Your assignment: Provide the number of lines below containing the word "icons", without any other words.

Collected data:
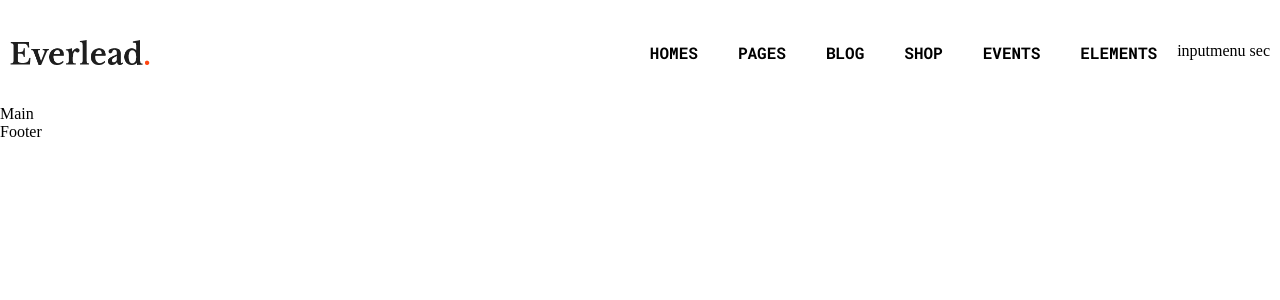
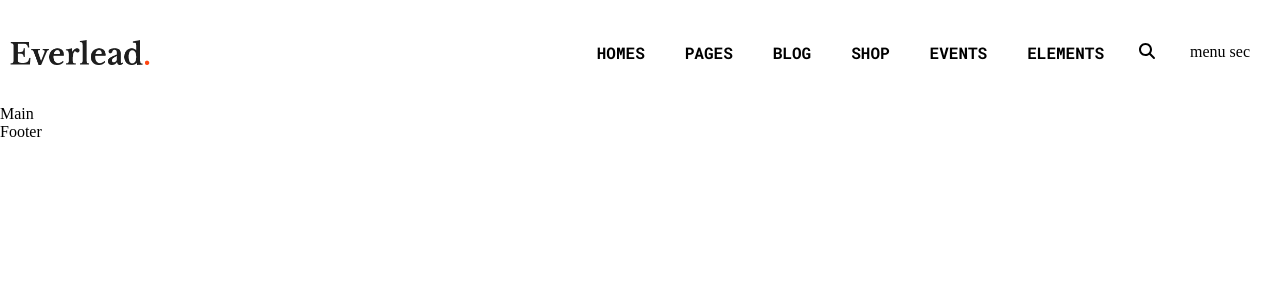
Before and after one commit to AnatoliyZakhryapin/proj-html-vuejs, a Vue app: page / in a window 1280 px wide. Shown: the top 300 px of the page. Built offline with nearby package versions, Linux system fonts and the light colour scheme.

Commit message:
add icon input to header

```diff
--- a/src/components/PageHeader.vue
+++ b/src/components/PageHeader.vue
@@ -60,7 +60,9 @@ export default {
                             />
                         </div>
                         <!-- INPUT SEARCH -->
-                        <div class="input">input</div>
+                        <div class="input">
+                            <font-awesome-icon icon="fa-solid fa-magnifying-glass" />
+                        </div>
                         <!-- SECONDARY MENU -->
                         <div class="menu">menu sec</div>
                     </div>
@@ -81,6 +83,14 @@ export default {
             }
             .nav-bar {
                 display: flex;
+                align-items: center;
+
+                .input {
+                    padding: 0px 15px;
+                }
+                .menu {
+                    padding: 0px 20px;
+                }
             }
         }
     }
--- a/src/main.js
+++ b/src/main.js
@@ -5,12 +5,14 @@ import { library } from '@fortawesome/fontawesome-svg-core'
 import { FontAwesomeIcon } from '@fortawesome/vue-fontawesome'
 
 import {
-    faArrowRightLong as fasArrowRightLong
+    faArrowRightLong as fasArrowRightLong,
+    faMagnifyingGlass as fasMagnifyingGlass
 } from '@fortawesome/free-solid-svg-icons'
 import {
 	} from '@fortawesome/free-regular-svg-icons'
 
 library.add(
-    fasArrowRightLong
+    fasArrowRightLong,
+    fasMagnifyingGlass
 	)
 createApp(App).component('font-awesome-icon', FontAwesomeIcon).mount('#app')
```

Solution to the problem: 2